[Itemized modification records]
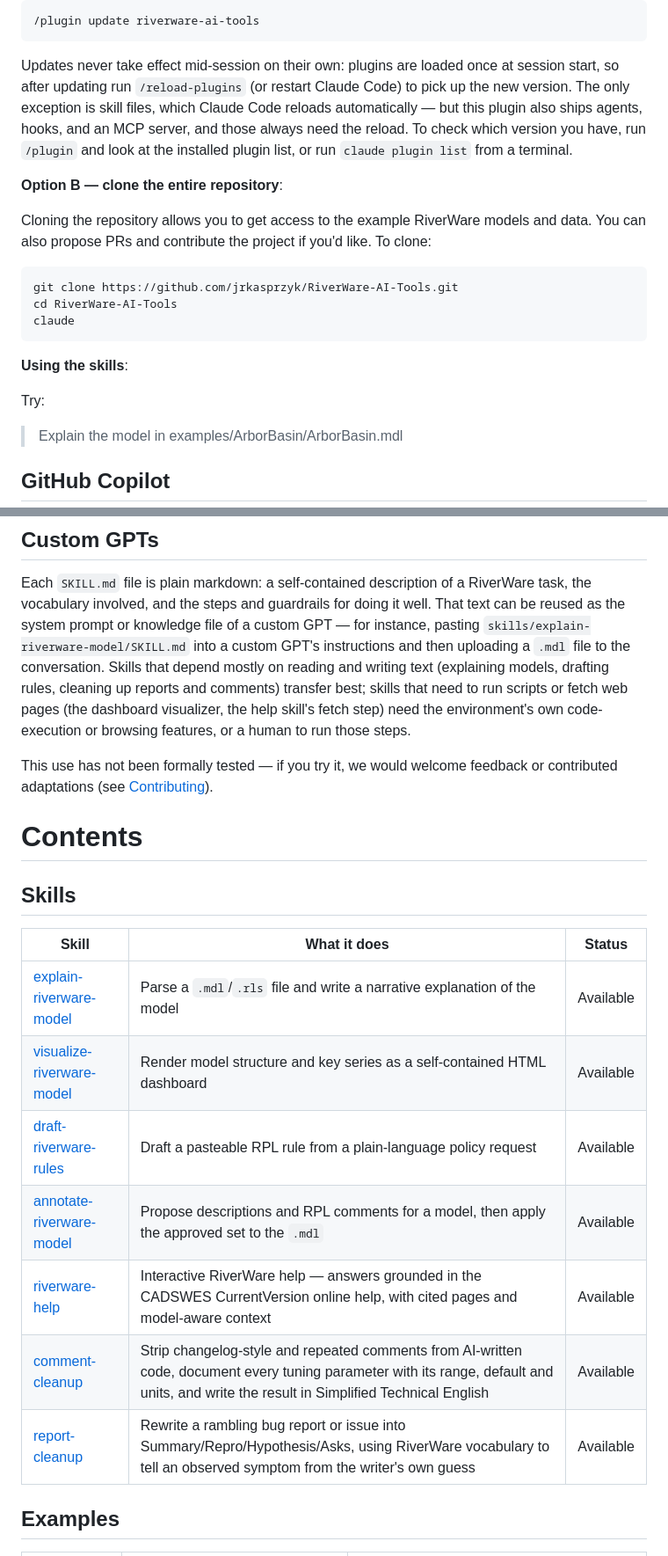
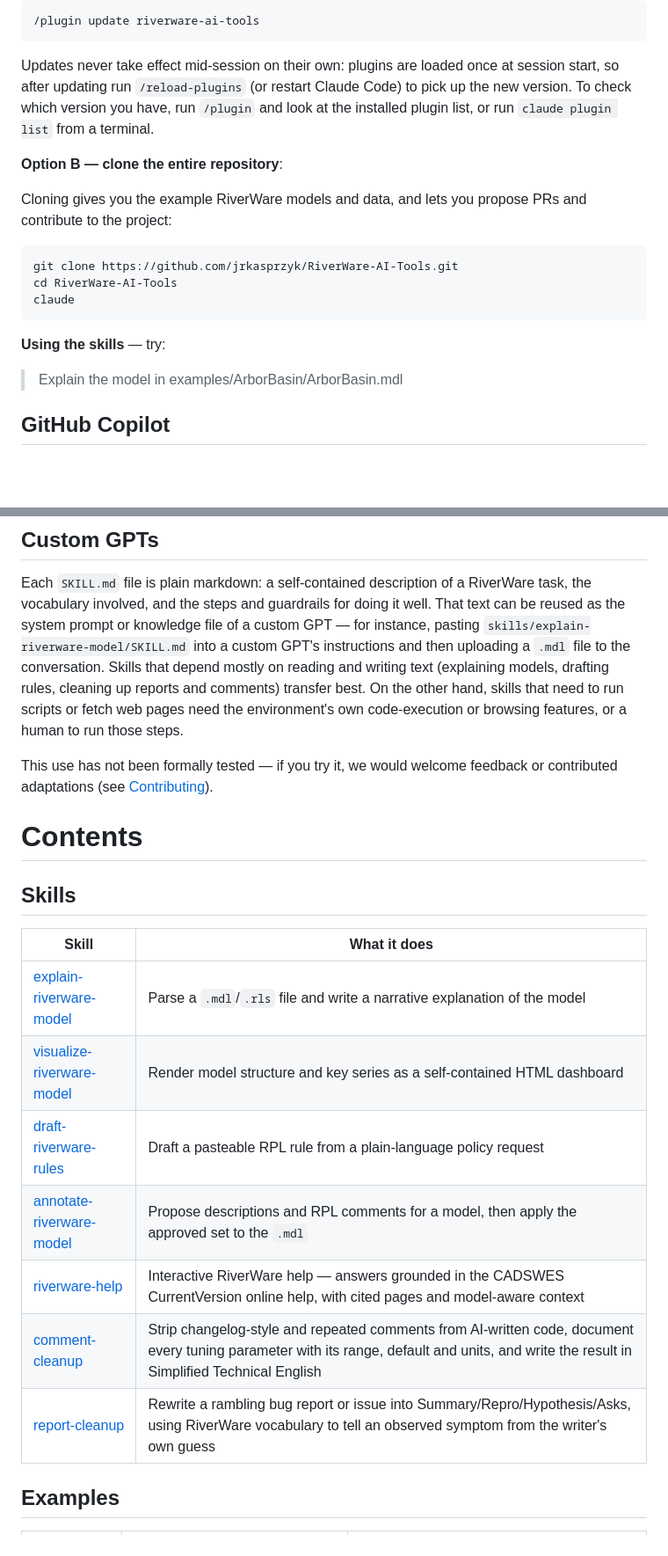
Before and after one commit to jrkasprzyk/RiverWare-AI-Tools, a Markdown page: README.md, 2 parts joined by grey strips. Shown at 88% size. Rendered like a GitHub page; blank space fills up the shorter version.

Commit message:
docs: update README
Tweaked language throughout and updated list of skills and their descriptions

````diff
--- a/README.md
+++ b/README.md
@@ -70,15 +70,13 @@ then update the plugin itself:
 
 Updates never take effect mid-session on their own: plugins are loaded once
 at session start, so after updating run `/reload-plugins` (or restart Claude
-Code) to pick up the new version. The only exception is skill files, which
-Claude Code reloads automatically — but this plugin also ships agents, hooks,
-and an MCP server, and those always need the reload. To check which version
+Code) to pick up the new version. To check which version
 you have, run `/plugin` and look at the installed plugin list, or run
 `claude plugin list` from a terminal.
 
 **Option B — clone the entire repository**:
 
-Cloning the repository allows you to get access to the example RiverWare models and data. You can also propose PRs and contribute the project if you'd like. To clone:
+Cloning gives you the example RiverWare models and data, and lets you propose PRs and contribute to the project:
 
 ```bash
 git clone https://github.com/jrkasprzyk/RiverWare-AI-Tools.git
@@ -86,9 +84,7 @@ cd RiverWare-AI-Tools
 claude
 ```
 
-**Using the skills**:
-
-Try:
+**Using the skills** — try:
 
 > Explain the model in examples/ArborBasin/ArborBasin.mdl
 
@@ -114,9 +110,8 @@ file of a custom GPT — for instance, pasting
 `skills/explain-riverware-model/SKILL.md` into a custom GPT's instructions
 and then uploading a `.mdl` file to the conversation. Skills that depend
 mostly on reading and writing text (explaining models, drafting rules,
-cleaning up reports and comments) transfer best; skills that need to run
-scripts or fetch web pages (the dashboard visualizer, the help skill's
-fetch step) need the environment's own code-execution or browsing
+cleaning up reports and comments) transfer best. On the other hand, skills that need to run
+scripts or fetch web pages need the environment's own code-execution or browsing
 features, or a human to run those steps.
 
 This use has not been formally tested — if you try it, we would welcome
@@ -126,15 +121,15 @@ feedback or contributed adaptations (see [Contributing](#contributing)).
 
 ## Skills
 
-| Skill | What it does | Status |
-|-------|--------------|--------|
-| [explain-riverware-model](skills/explain-riverware-model/SKILL.md) | Parse a `.mdl`/`.rls` file and write a narrative explanation of the model | Available |
-| [visualize-riverware-model](skills/visualize-riverware-model/SKILL.md) | Render model structure and key series as a self-contained HTML dashboard | Available |
-| [draft-riverware-rules](skills/draft-riverware-rules/SKILL.md) | Draft a pasteable RPL rule from a plain-language policy request | Available |
-| [annotate-riverware-model](skills/annotate-riverware-model/SKILL.md) | Propose descriptions and RPL comments for a model, then apply the approved set to the `.mdl` | Available |
-| [riverware-help](skills/riverware-help/SKILL.md) | Interactive RiverWare help — answers grounded in the CADSWES CurrentVersion online help, with cited pages and model-aware context | Available |
-| [comment-cleanup](skills/comment-cleanup/SKILL.md) | Strip changelog-style and repeated comments from AI-written code, document every tuning parameter with its range, default and units, and write the result in Simplified Technical English | Available |
-| [report-cleanup](skills/report-cleanup/SKILL.md) | Rewrite a rambling bug report or issue into Summary/Repro/Hypothesis/Asks, using RiverWare vocabulary to tell an observed symptom from the writer's own guess | Available |
+| Skill | What it does |
+|-------|--------------|
+| [explain-riverware-model](skills/explain-riverware-model/SKILL.md) | Parse a `.mdl`/`.rls` file and write a narrative explanation of the model |
+| [visualize-riverware-model](skills/visualize-riverware-model/SKILL.md) | Render model structure and key series as a self-contained HTML dashboard |
+| [draft-riverware-rules](skills/draft-riverware-rules/SKILL.md) | Draft a pasteable RPL rule from a plain-language policy request |
+| [annotate-riverware-model](skills/annotate-riverware-model/SKILL.md) | Propose descriptions and RPL comments for a model, then apply the approved set to the `.mdl` |
+| [riverware-help](skills/riverware-help/SKILL.md) | Interactive RiverWare help — answers grounded in the CADSWES CurrentVersion online help, with cited pages and model-aware context |
+| [comment-cleanup](skills/comment-cleanup/SKILL.md) | Strip changelog-style and repeated comments from AI-written code, document every tuning parameter with its range, default and units, and write the result in Simplified Technical English |
+| [report-cleanup](skills/report-cleanup/SKILL.md) | Rewrite a rambling bug report or issue into Summary/Repro/Hypothesis/Asks, using RiverWare vocabulary to tell an observed symptom from the writer's own guess |
 
 ## Examples
 
````
Also changed, not shown: other parts of README.md (+8 -7 lines).
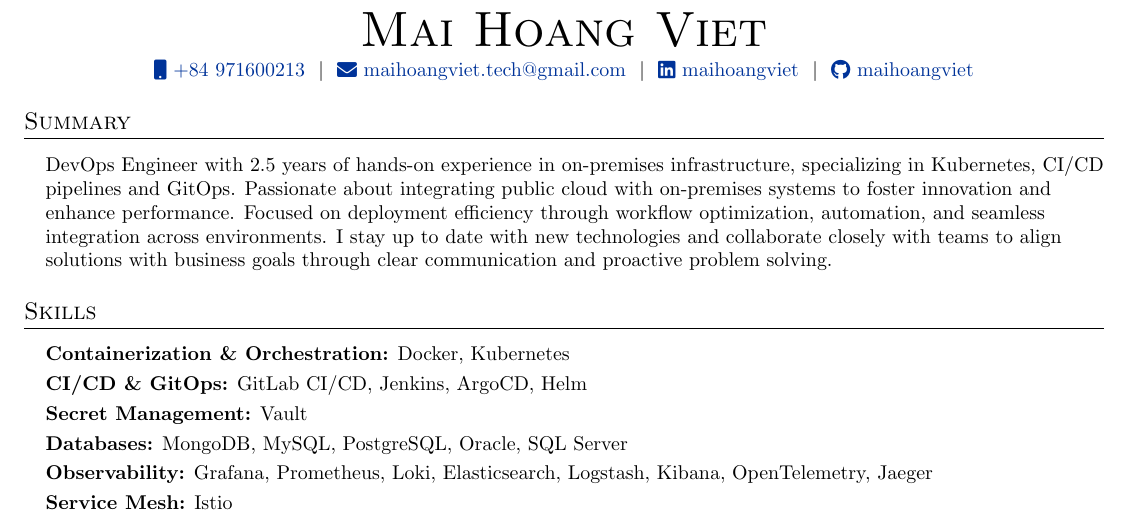
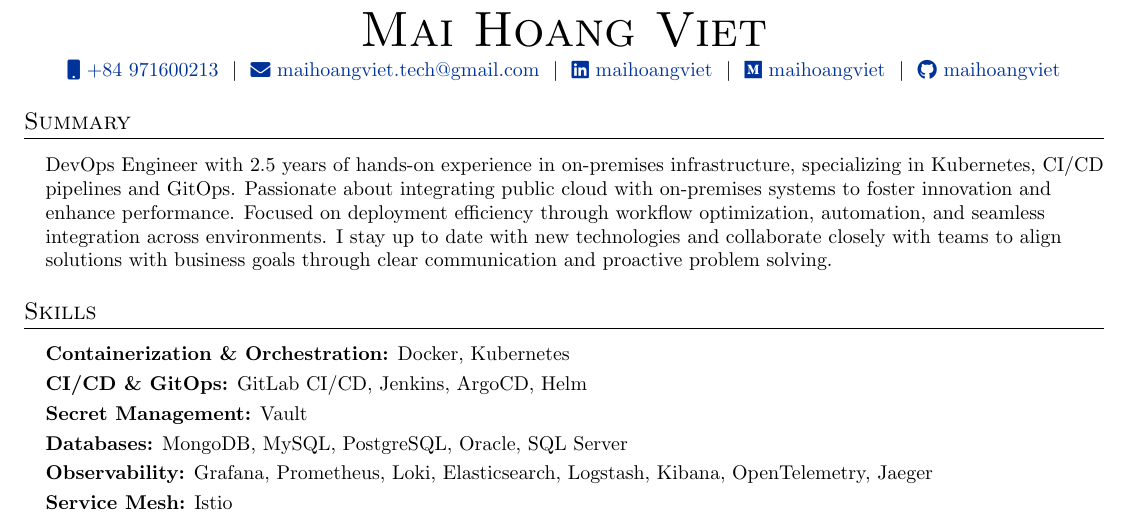
Before and after one commit to maihoangviet/CV, a LaTeX CV (src/cv.tex): part of page 1 of 2, cut so that both start at the same text. Compiled offline with pdfLaTeX.

Commit message:
Add Medium link

```diff
--- a/src/cv.tex
+++ b/src/cv.tex
@@ -140,6 +140,7 @@
     \href{tel:+840971600213}{\raisebox{-0.05\height}\faMobile \ +84 971600213} \ $|$ \
     \href{mailto:maihoangviet.tech@gmail.com}{\raisebox{-0.05\height}\faEnvelope \ maihoangviet.tech@gmail.com} \ $|$ \
     \href{https://www.linkedin.com/in/maihoangviet}{\raisebox{-0.05\height}\faLinkedin\ maihoangviet} \ $|$ \
+    \href{https://medium.com/@maihoangviet}{\raisebox{-0.05\height}\faMedium\ maihoangviet} \ $|$ \
     \href{https://github.com/maihoangviet}{\raisebox{-0.05\height}\faGithub\ maihoangviet} \\
 \end{center}
 
```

Task: Every record above needs to be repeated exactly; pictures are to be left out.

Response to this exercise:
Before and after one commit to jrkasprzyk/RiverWare-AI-Tools, a Markdown page: README.md, 2 parts joined by grey strips. Shown at 88% size. Rendered like a GitHub page; blank space fills up the shorter version.

Commit message:
docs: update README
Tweaked language throughout and updated list of skills and their descriptions

````diff
--- a/README.md
+++ b/README.md
@@ -70,15 +70,13 @@ then update the plugin itself:
 
 Updates never take effect mid-session on their own: plugins are loaded once
 at session start, so after updating run `/reload-plugins` (or restart Claude
-Code) to pick up the new version. The only exception is skill files, which
-Claude Code reloads automatically — but this plugin also ships agents, hooks,
-and an MCP server, and those always need the reload. To check which version
+Code) to pick up the new version. To check which version
 you have, run `/plugin` and look at the installed plugin list, or run
 `claude plugin list` from a terminal.
 
 **Option B — clone the entire repository**:
 
-Cloning the repository allows you to get access to the example RiverWare models and data. You can also propose PRs and contribute the project if you'd like. To clone:
+Cloning gives you the example RiverWare models and data, and lets you propose PRs and contribute to the project:
 
 ```bash
 git clone https://github.com/jrkasprzyk/RiverWare-AI-Tools.git
@@ -86,9 +84,7 @@ cd RiverWare-AI-Tools
 claude
 ```
 
-**Using the skills**:
-
-Try:
+**Using the skills** — try:
 
 > Explain the model in examples/ArborBasin/ArborBasin.mdl
 
@@ -114,9 +110,8 @@ file of a custom GPT — for instance, pasting
 `skills/explain-riverware-model/SKILL.md` into a custom GPT's instructions
 and then uploading a `.mdl` file to the conversation. Skills that depend
 mostly on reading and writing text (explaining models, drafting rules,
-cleaning up reports and comments) transfer best; skills that need to run
-scripts or fetch web pages (the dashboard visualizer, the help skill's
-fetch step) need the environment's own code-execution or browsing
+cleaning up reports and comments) transfer best. On the other hand, skills that need to run
+scripts or fetch web pages need the environment's own code-execution or browsing
 features, or a human to run those steps.
 
 This use has not been formally tested — if you try it, we would welcome
@@ -126,15 +121,15 @@ feedback or contributed adaptations (see [Contributing](#contributing)).
 
 ## Skills
 
-| Skill | What it does | Status |
-|-------|--------------|--------|
-| [explain-riverware-model](skills/explain-riverware-model/SKILL.md) | Parse a `.mdl`/`.rls` file and write a narrative explanation of the model | Available |
-| [visualize-riverware-model](skills/visualize-riverware-model/SKILL.md) | Render model structure and key series as a self-contained HTML dashboard | Available |
-| [draft-riverware-rules](skills/draft-riverware-rules/SKILL.md) | Draft a pasteable RPL rule from a plain-language policy request | Available |
-| [annotate-riverware-model](skills/annotate-riverware-model/SKILL.md) | Propose descriptions and RPL comments for a model, then apply the approved set to the `.mdl` | Available |
-| [riverware-help](skills/riverware-help/SKILL.md) | Interactive RiverWare help — answers grounded in the CADSWES CurrentVersion online help, with cited pages and model-aware context | Available |
-| [comment-cleanup](skills/comment-cleanup/SKILL.md) | Strip changelog-style and repeated comments from AI-written code, document every tuning parameter with its range, default and units, and write the result in Simplified Technical English | Available |
-| [report-cleanup](skills/report-cleanup/SKILL.md) | Rewrite a rambling bug report or issue into Summary/Repro/Hypothesis/Asks, using RiverWare vocabulary to tell an observed symptom from the writer's own guess | Available |
+| Skill | What it does |
+|-------|--------------|
+| [explain-riverware-model](skills/explain-riverware-model/SKILL.md) | Parse a `.mdl`/`.rls` file and write a narrative explanation of the model |
+| [visualize-riverware-model](skills/visualize-riverware-model/SKILL.md) | Render model structure and key series as a self-contained HTML dashboard |
+| [draft-riverware-rules](skills/draft-riverware-rules/SKILL.md) | Draft a pasteable RPL rule from a plain-language policy request |
+| [annotate-riverware-model](skills/annotate-riverware-model/SKILL.md) | Propose descriptions and RPL comments for a model, then apply the approved set to the `.mdl` |
+| [riverware-help](skills/riverware-help/SKILL.md) | Interactive RiverWare help — answers grounded in the CADSWES CurrentVersion online help, with cited pages and model-aware context |
+| [comment-cleanup](skills/comment-cleanup/SKILL.md) | Strip changelog-style and repeated comments from AI-written code, document every tuning parameter with its range, default and units, and write the result in Simplified Technical English |
+| [report-cleanup](skills/report-cleanup/SKILL.md) | Rewrite a rambling bug report or issue into Summary/Repro/Hypothesis/Asks, using RiverWare vocabulary to tell an observed symptom from the writer's own guess |
 
 ## Examples
 
````
Also changed, not shown: other parts of README.md (+8 -7 lines).
Before and after one commit to maihoangviet/CV, a LaTeX CV (src/cv.tex): part of page 1 of 2, cut so that both start at the same text. Compiled offline with pdfLaTeX.

Commit message:
Add Medium link

```diff
--- a/src/cv.tex
+++ b/src/cv.tex
@@ -140,6 +140,7 @@
     \href{tel:+840971600213}{\raisebox{-0.05\height}\faMobile \ +84 971600213} \ $|$ \
     \href{mailto:maihoangviet.tech@gmail.com}{\raisebox{-0.05\height}\faEnvelope \ maihoangviet.tech@gmail.com} \ $|$ \
     \href{https://www.linkedin.com/in/maihoangviet}{\raisebox{-0.05\height}\faLinkedin\ maihoangviet} \ $|$ \
+    \href{https://medium.com/@maihoangviet}{\raisebox{-0.05\height}\faMedium\ maihoangviet} \ $|$ \
     \href{https://github.com/maihoangviet}{\raisebox{-0.05\height}\faGithub\ maihoangviet} \\
 \end{center}
 
```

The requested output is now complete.